__Goal of the exercise__
All of the data should be given again word for word, though the images are to be left out.

__Records for the task__
------------------------------
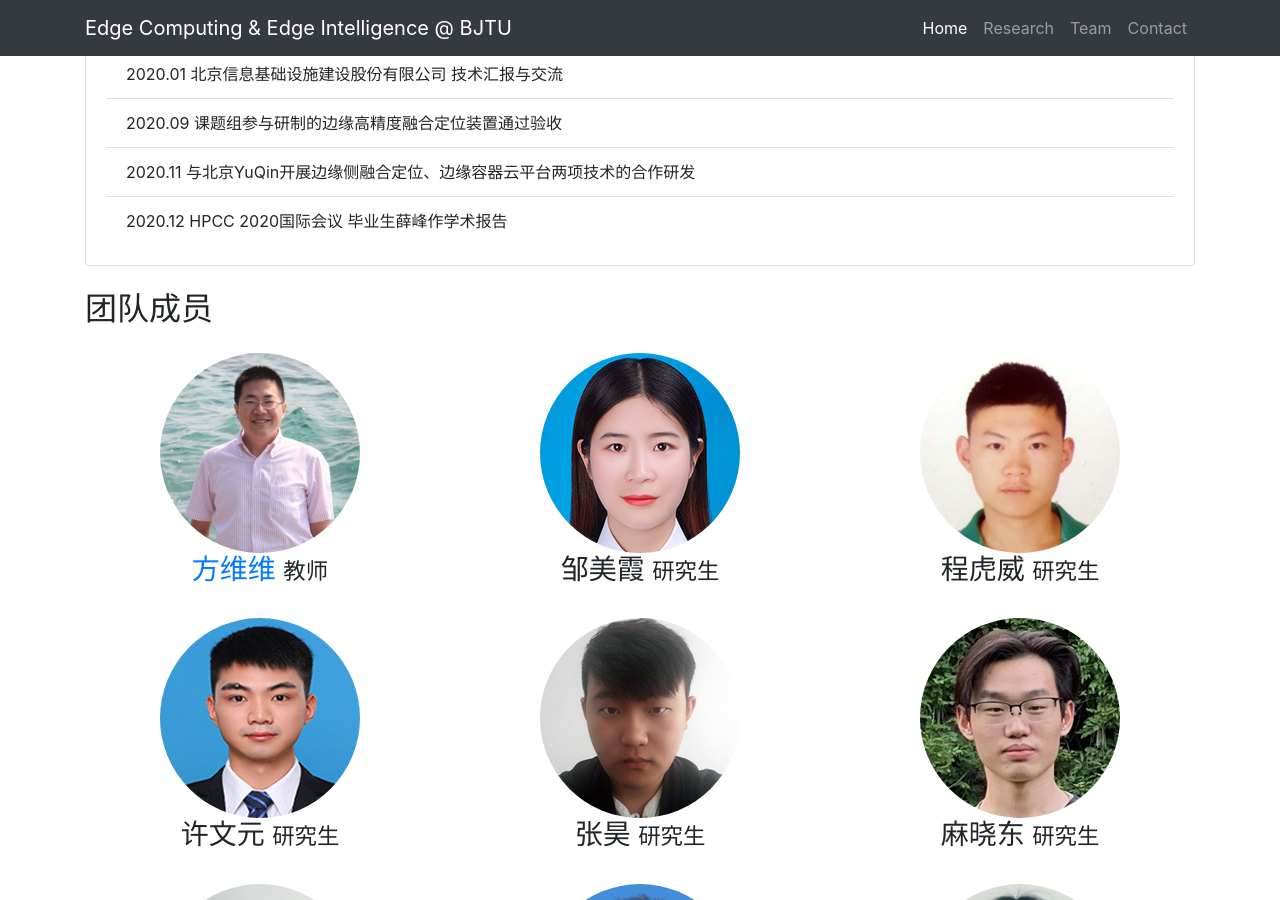
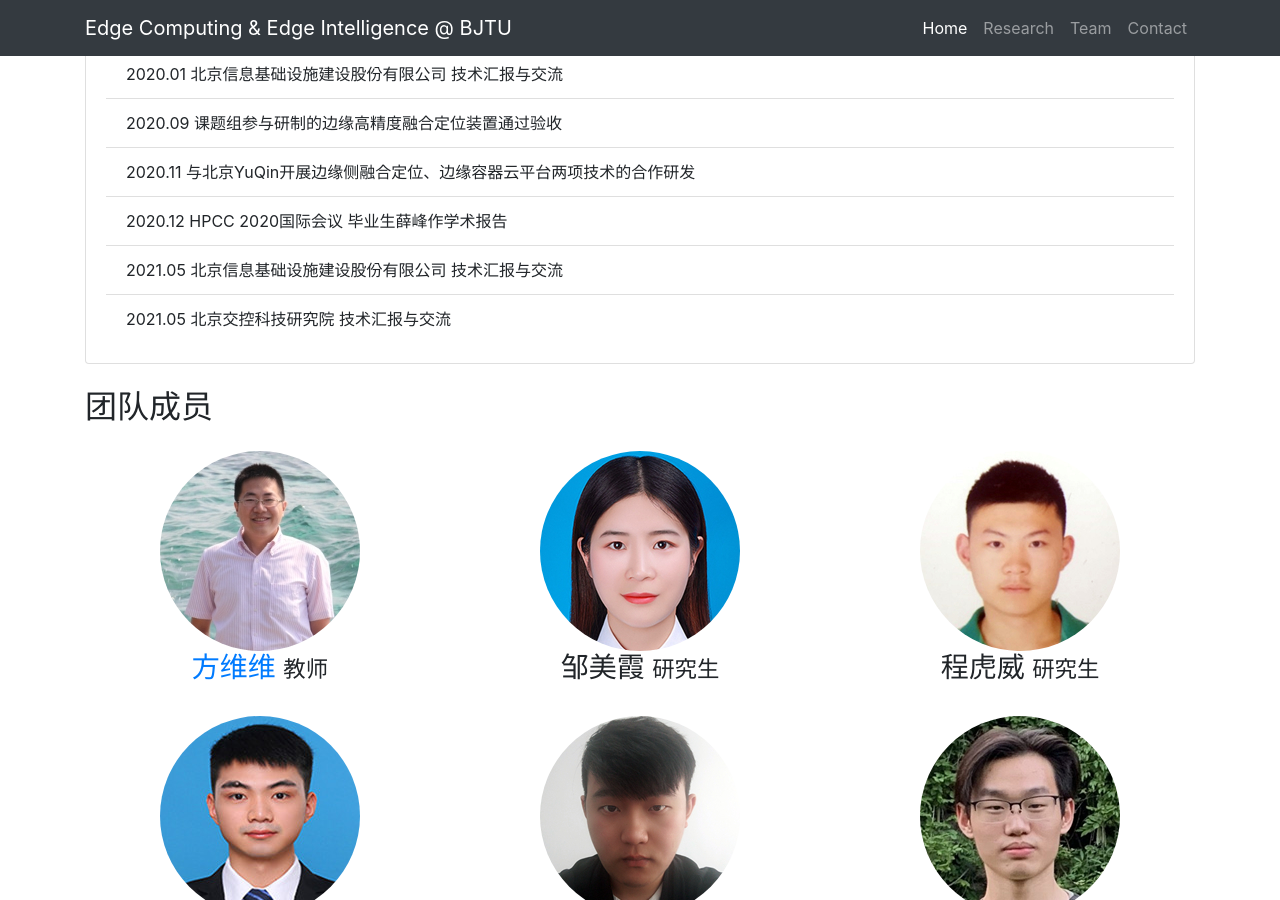
Before and after one commit to fangvv/Homepage, a Jekyll site: the page Edgecomp/index.html, which Jekyll copies as it is, in a window 1280 px wide and 900 px high, scrolled down 4054 px. Built offline with Jekyll 4.4.1, drawn with Linux system fonts in a browser that asks for light colours; comment, search, counter and statistics services are not loaded.

Commit message:
add new experiences

```diff
--- a/Edgecomp/index.html
+++ b/Edgecomp/index.html
@@ -166,6 +166,8 @@
       <li class="list-group-item">2020.09 课题组参与研制的边缘高精度融合定位装置通过验收</li>
       <li class="list-group-item">2020.11 与北京YuQin开展边缘侧融合定位、边缘容器云平台两项技术的合作研发</li>
       <li class="list-group-item">2020.12 HPCC 2020国际会议 毕业生薛峰作学术报告</li>
+      <li class="list-group-item">2021.05 北京信息基础设施建设股份有限公司 技术汇报与交流</li>
+      <li class="list-group-item">2021.05 北京交控科技研究院 技术汇报与交流</li>
   </ul>
   </div>
 </div>
```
------------------------------
__Answer to this problem__
Before and after one commit to fangvv/Homepage, a Jekyll site: the page Edgecomp/index.html, which Jekyll copies as it is, in a window 1280 px wide and 900 px high, scrolled down 4054 px. Built offline with Jekyll 4.4.1, drawn with Linux system fonts in a browser that asks for light colours; comment, search, counter and statistics services are not loaded.

Commit message:
add new experiences

```diff
--- a/Edgecomp/index.html
+++ b/Edgecomp/index.html
@@ -166,6 +166,8 @@
       <li class="list-group-item">2020.09 课题组参与研制的边缘高精度融合定位装置通过验收</li>
       <li class="list-group-item">2020.11 与北京YuQin开展边缘侧融合定位、边缘容器云平台两项技术的合作研发</li>
       <li class="list-group-item">2020.12 HPCC 2020国际会议 毕业生薛峰作学术报告</li>
+      <li class="list-group-item">2021.05 北京信息基础设施建设股份有限公司 技术汇报与交流</li>
+      <li class="list-group-item">2021.05 北京交控科技研究院 技术汇报与交流</li>
   </ul>
   </div>
 </div>
```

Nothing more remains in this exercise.